Activity: Starting from the top of the entries below and ending with the line containing "[Plan laser] as calib_laser", restate every line word for word, pictures omitted.

Records for this task:

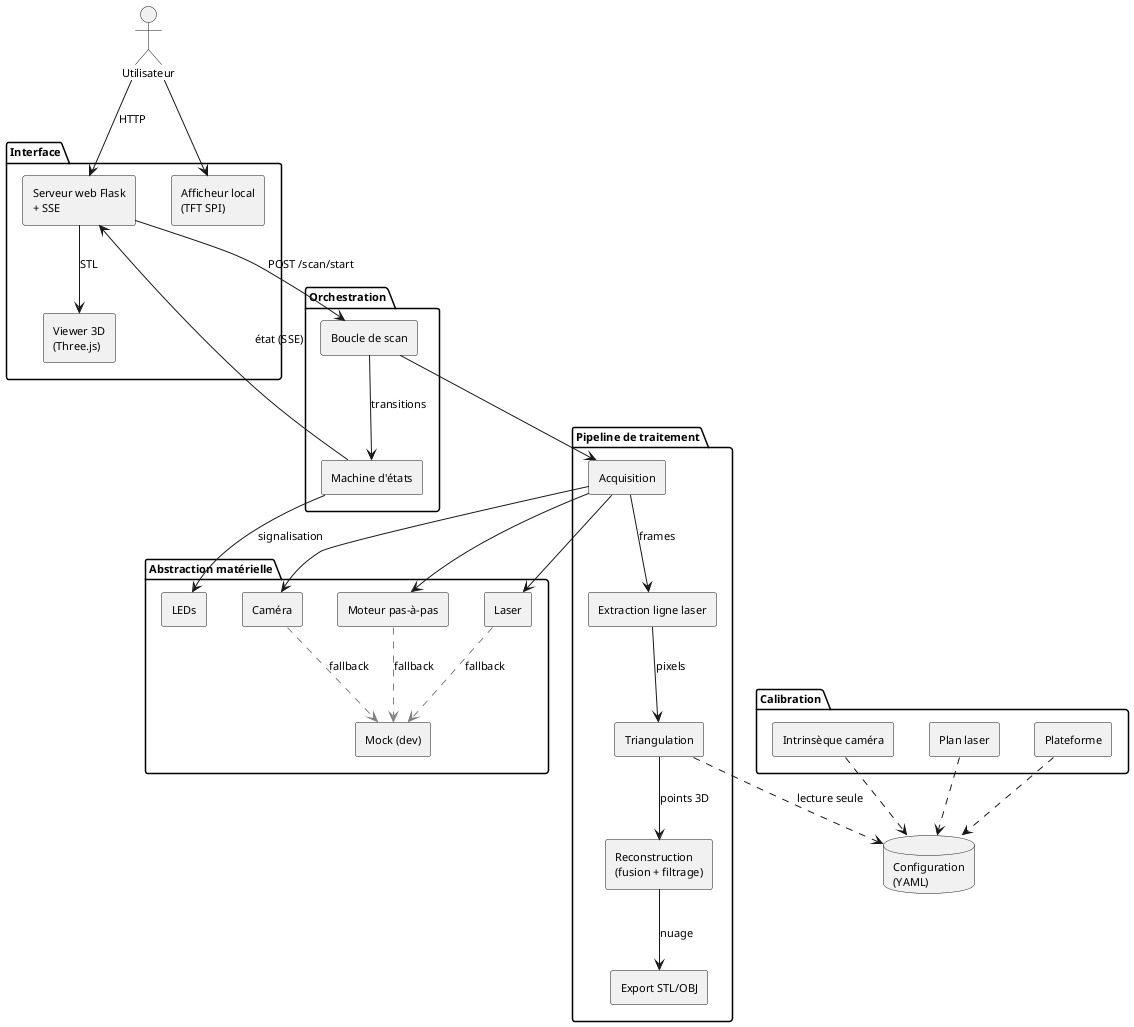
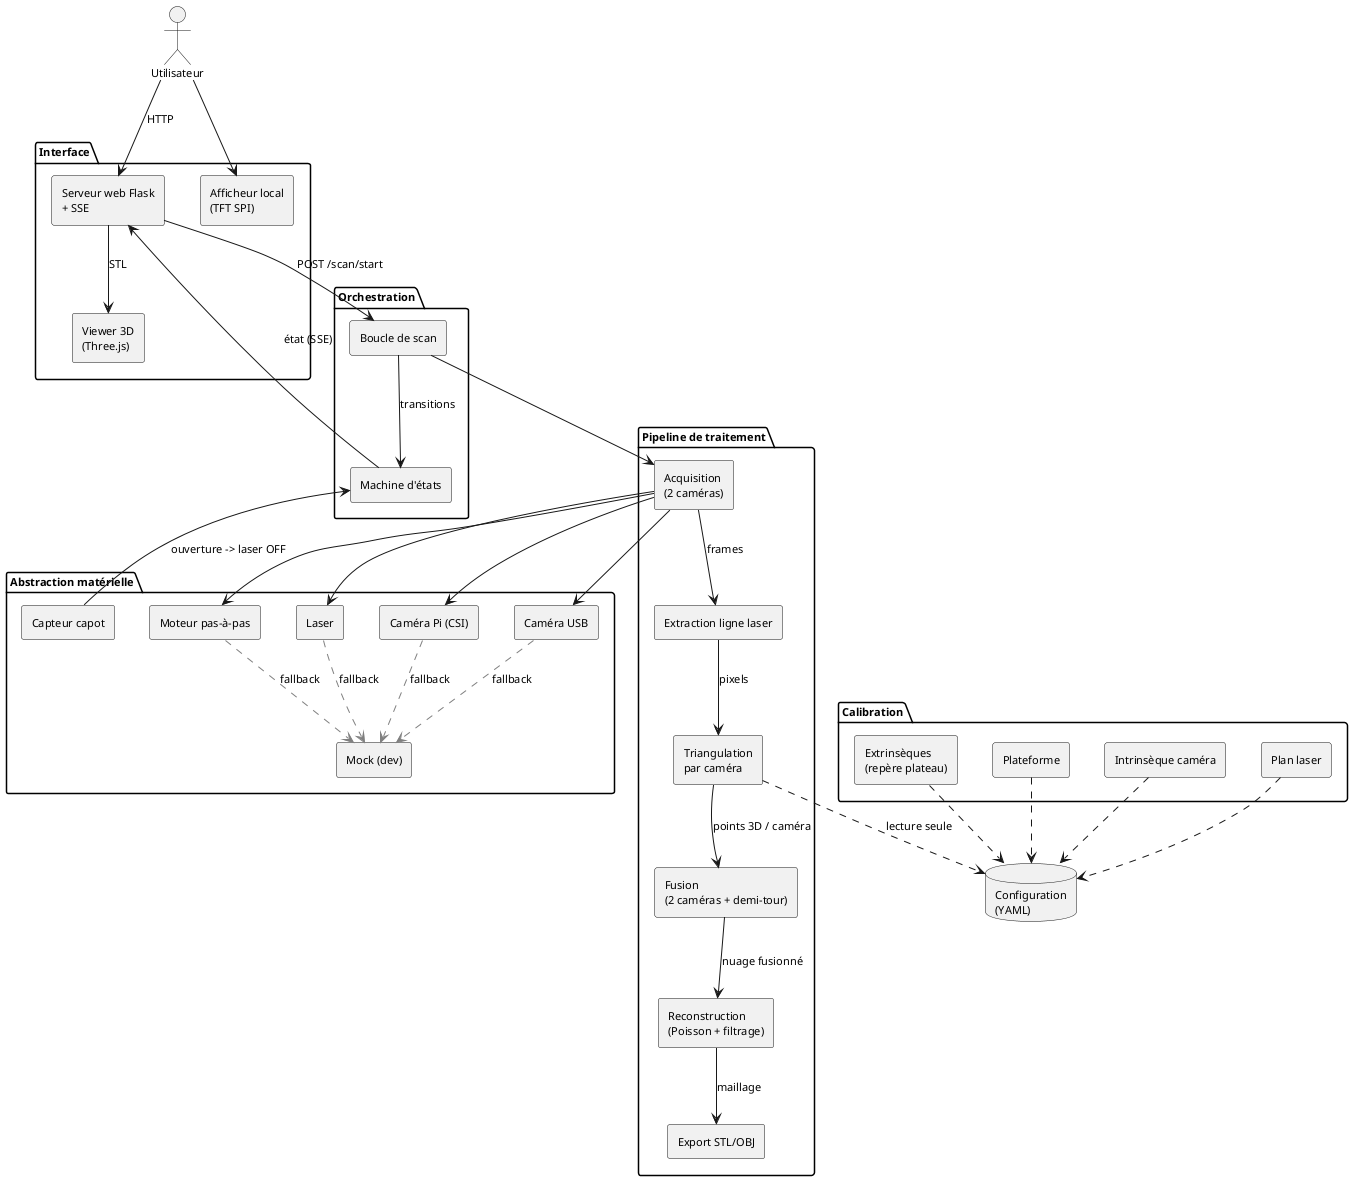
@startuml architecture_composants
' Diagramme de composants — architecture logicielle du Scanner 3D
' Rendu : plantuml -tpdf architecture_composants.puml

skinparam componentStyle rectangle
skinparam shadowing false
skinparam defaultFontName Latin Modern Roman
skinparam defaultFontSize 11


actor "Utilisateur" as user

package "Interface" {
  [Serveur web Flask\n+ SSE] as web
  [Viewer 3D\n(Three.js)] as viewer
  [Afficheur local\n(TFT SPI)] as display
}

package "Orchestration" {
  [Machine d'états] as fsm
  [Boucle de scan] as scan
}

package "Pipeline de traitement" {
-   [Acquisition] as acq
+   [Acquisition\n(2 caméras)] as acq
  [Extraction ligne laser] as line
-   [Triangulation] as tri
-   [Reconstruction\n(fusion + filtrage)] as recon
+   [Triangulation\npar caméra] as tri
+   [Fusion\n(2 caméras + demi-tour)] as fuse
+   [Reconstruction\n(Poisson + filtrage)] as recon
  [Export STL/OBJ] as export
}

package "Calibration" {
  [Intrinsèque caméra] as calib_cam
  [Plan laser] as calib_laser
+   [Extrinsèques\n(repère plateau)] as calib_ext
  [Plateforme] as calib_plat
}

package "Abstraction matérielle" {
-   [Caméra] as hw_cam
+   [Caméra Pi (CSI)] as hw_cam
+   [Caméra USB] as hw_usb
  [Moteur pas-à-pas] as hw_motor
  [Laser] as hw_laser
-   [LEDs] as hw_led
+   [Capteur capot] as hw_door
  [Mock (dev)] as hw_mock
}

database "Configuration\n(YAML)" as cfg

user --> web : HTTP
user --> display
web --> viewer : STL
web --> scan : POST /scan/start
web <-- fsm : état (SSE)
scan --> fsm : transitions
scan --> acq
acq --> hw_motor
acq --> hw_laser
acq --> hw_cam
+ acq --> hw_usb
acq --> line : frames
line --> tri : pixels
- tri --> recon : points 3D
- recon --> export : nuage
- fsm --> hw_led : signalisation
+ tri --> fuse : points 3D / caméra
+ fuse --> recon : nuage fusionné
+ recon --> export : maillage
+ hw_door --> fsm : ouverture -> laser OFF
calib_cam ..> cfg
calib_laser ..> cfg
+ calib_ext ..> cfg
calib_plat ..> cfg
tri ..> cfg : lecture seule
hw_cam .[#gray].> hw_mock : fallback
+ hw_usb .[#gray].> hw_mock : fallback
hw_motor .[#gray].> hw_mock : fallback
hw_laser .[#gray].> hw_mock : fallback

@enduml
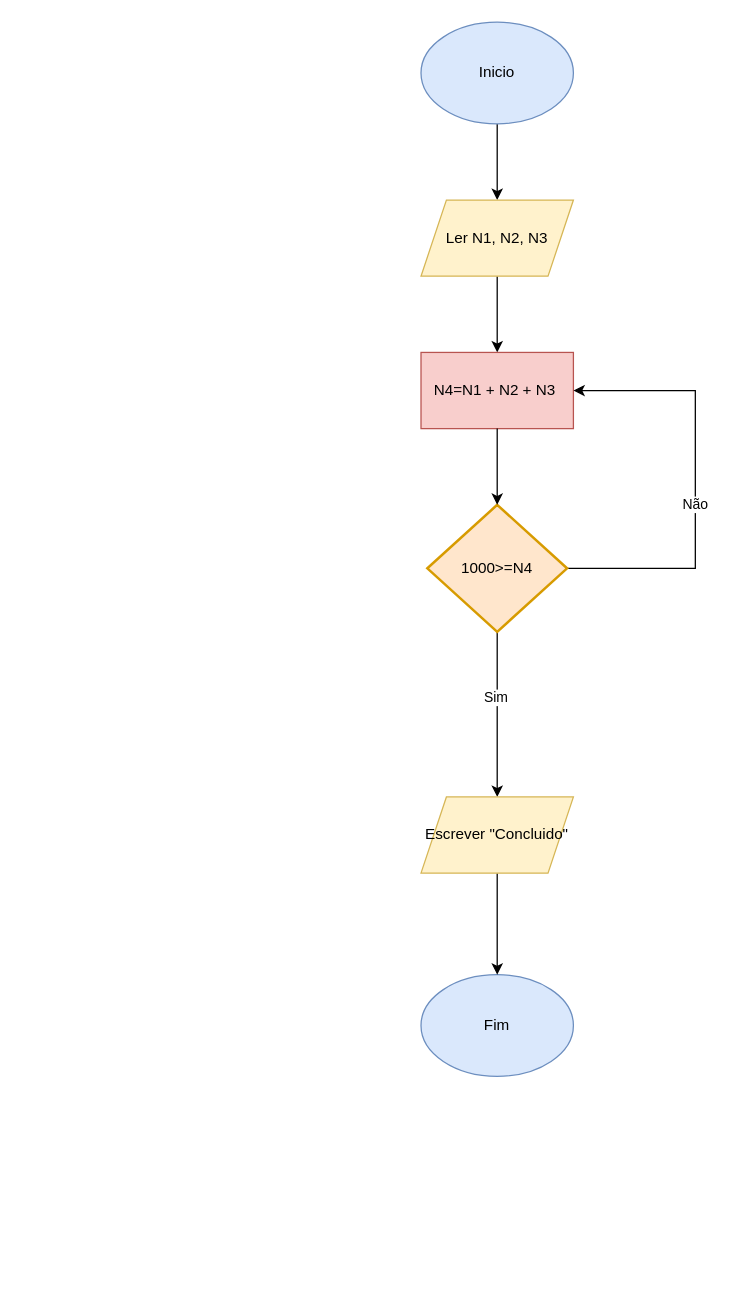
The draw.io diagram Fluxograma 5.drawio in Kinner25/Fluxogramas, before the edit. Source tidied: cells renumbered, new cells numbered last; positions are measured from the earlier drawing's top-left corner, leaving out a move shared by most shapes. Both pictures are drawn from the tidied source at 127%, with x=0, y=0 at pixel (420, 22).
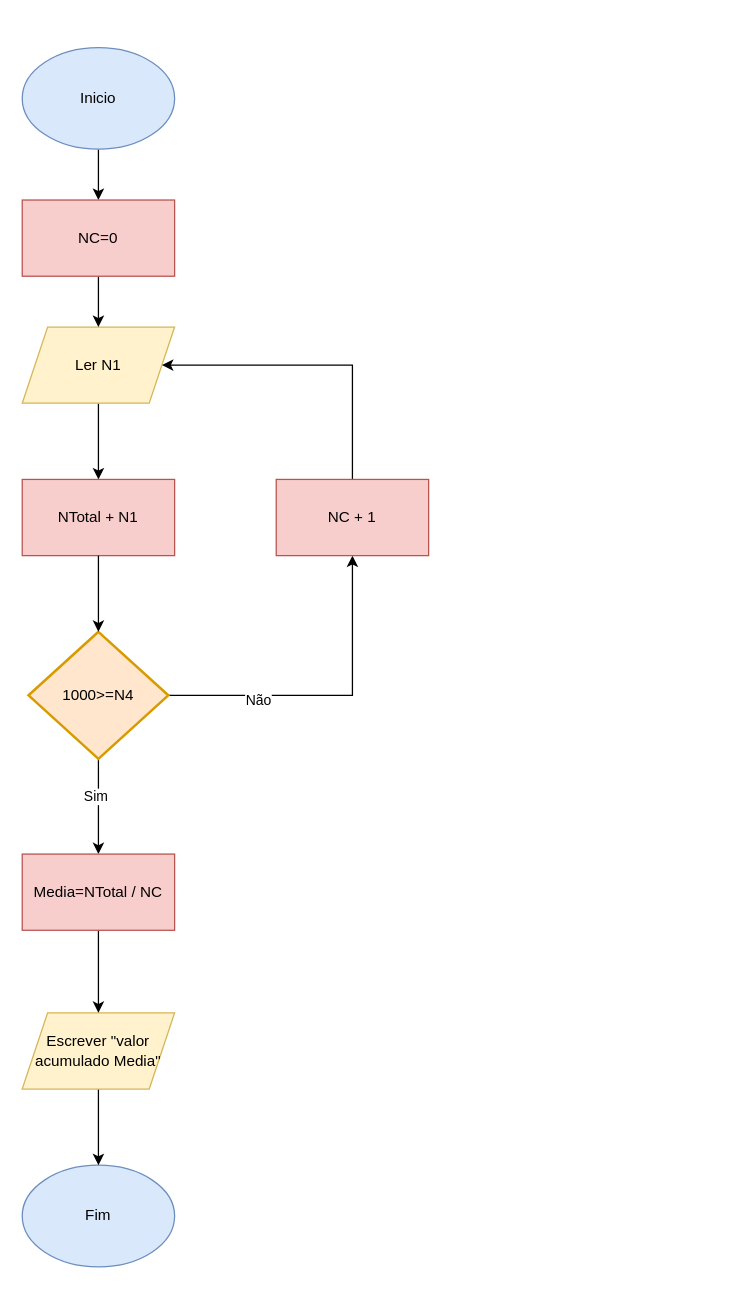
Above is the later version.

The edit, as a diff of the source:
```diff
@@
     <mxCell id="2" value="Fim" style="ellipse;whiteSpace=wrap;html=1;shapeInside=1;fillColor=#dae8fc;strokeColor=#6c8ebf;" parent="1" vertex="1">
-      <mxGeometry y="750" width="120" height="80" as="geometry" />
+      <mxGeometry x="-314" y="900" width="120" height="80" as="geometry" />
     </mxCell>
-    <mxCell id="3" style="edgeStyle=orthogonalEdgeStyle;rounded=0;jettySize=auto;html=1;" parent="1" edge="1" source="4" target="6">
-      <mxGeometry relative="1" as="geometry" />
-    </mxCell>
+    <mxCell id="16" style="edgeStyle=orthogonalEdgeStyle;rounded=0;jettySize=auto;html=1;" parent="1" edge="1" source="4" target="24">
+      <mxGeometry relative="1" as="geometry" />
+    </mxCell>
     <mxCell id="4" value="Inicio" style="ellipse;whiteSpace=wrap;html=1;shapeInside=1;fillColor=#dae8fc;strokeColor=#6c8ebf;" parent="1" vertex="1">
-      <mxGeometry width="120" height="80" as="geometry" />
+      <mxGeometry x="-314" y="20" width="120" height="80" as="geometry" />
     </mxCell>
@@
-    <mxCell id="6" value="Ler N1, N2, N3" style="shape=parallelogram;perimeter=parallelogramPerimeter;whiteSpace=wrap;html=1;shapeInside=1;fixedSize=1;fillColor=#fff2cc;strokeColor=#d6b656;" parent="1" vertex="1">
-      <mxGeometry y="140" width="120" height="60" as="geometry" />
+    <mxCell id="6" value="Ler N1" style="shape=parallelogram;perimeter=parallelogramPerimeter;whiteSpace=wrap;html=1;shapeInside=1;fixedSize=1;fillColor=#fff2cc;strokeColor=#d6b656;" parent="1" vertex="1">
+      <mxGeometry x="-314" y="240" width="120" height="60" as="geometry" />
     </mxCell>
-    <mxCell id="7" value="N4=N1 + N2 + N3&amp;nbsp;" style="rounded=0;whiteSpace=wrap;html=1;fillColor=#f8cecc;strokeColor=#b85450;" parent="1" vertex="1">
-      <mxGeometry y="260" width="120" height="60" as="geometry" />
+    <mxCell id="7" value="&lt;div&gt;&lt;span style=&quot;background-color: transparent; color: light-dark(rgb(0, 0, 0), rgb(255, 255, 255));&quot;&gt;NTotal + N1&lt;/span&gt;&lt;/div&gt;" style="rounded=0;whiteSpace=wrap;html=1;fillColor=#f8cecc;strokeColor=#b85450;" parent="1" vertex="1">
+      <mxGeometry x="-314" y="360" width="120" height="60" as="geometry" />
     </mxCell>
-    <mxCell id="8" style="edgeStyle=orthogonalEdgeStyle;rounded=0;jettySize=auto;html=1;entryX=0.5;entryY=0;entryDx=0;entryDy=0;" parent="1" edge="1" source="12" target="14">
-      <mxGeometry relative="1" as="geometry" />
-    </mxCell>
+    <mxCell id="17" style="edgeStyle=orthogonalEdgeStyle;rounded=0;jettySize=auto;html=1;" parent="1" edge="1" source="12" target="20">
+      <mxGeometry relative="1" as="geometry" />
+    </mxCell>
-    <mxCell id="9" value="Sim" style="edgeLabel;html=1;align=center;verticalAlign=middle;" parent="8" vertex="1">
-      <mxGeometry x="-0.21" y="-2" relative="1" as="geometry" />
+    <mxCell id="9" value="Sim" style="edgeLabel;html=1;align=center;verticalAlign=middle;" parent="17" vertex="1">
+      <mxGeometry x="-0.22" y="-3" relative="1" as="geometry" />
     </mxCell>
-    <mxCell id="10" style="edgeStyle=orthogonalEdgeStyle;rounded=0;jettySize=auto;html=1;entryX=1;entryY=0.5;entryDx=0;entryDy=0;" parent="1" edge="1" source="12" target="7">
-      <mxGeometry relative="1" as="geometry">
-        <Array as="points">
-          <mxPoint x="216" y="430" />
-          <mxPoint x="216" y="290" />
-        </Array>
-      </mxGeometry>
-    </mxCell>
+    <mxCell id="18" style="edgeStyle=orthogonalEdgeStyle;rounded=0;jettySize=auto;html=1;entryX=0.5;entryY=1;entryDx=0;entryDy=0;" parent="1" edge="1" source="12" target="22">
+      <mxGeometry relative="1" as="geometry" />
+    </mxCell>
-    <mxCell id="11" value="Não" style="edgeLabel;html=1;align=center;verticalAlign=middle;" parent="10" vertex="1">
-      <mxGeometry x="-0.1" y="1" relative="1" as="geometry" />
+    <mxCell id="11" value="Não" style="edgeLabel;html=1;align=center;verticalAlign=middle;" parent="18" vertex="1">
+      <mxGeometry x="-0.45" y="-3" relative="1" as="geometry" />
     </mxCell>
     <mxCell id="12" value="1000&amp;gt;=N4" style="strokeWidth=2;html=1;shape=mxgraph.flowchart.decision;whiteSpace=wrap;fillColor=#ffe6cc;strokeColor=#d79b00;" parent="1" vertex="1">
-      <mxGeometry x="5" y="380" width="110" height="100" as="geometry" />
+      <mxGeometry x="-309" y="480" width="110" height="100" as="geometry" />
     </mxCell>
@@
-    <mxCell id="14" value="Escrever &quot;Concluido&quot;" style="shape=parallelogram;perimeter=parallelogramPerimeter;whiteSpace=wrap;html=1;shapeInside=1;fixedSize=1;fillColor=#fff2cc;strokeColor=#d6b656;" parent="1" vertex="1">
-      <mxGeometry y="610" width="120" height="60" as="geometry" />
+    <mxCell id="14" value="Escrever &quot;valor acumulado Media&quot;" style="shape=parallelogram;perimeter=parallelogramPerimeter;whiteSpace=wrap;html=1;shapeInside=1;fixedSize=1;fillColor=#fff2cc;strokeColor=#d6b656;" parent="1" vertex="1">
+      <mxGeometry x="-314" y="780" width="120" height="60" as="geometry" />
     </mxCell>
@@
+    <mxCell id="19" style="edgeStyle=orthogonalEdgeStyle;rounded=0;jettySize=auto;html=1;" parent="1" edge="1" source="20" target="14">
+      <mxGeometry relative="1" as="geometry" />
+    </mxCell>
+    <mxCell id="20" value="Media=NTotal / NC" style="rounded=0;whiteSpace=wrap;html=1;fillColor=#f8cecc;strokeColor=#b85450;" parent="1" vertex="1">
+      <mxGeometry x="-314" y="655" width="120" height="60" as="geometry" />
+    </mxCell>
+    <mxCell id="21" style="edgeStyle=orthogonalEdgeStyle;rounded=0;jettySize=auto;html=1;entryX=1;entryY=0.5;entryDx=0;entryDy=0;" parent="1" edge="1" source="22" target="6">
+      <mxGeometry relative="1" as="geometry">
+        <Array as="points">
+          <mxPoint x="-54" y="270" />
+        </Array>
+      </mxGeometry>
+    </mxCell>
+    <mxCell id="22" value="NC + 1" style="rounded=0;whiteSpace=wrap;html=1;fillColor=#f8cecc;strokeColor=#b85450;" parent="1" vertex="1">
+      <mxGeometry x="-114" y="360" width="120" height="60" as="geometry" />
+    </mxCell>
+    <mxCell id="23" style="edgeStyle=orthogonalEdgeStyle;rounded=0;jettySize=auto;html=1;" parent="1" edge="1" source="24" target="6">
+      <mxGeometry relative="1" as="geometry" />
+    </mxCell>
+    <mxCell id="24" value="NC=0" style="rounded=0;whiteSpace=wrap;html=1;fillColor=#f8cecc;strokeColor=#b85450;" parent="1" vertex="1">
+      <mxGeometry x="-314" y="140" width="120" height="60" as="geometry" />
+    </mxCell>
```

Response:
@startuml architecture_composants
' Diagramme de composants — architecture logicielle du Scanner 3D
' Rendu : plantuml -tpdf architecture_composants.puml

skinparam componentStyle rectangle
skinparam shadowing false
skinparam defaultFontName Latin Modern Roman
skinparam defaultFontSize 11


actor "Utilisateur" as user

package "Interface" {
  [Serveur web Flask\n+ SSE] as web
  [Viewer 3D\n(Three.js)] as viewer
  [Afficheur local\n(TFT SPI)] as display
}

package "Orchestration" {
  [Machine d'états] as fsm
  [Boucle de scan] as scan
}

package "Pipeline de traitement" {
-   [Acquisition] as acq
+   [Acquisition\n(2 caméras)] as acq
  [Extraction ligne laser] as line
-   [Triangulation] as tri
-   [Reconstruction\n(fusion + filtrage)] as recon
+   [Triangulation\npar caméra] as tri
+   [Fusion\n(2 caméras + demi-tour)] as fuse
+   [Reconstruction\n(Poisson + filtrage)] as recon
  [Export STL/OBJ] as export
}

package "Calibration" {
  [Intrinsèque caméra] as calib_cam
  [Plan laser] as calib_laser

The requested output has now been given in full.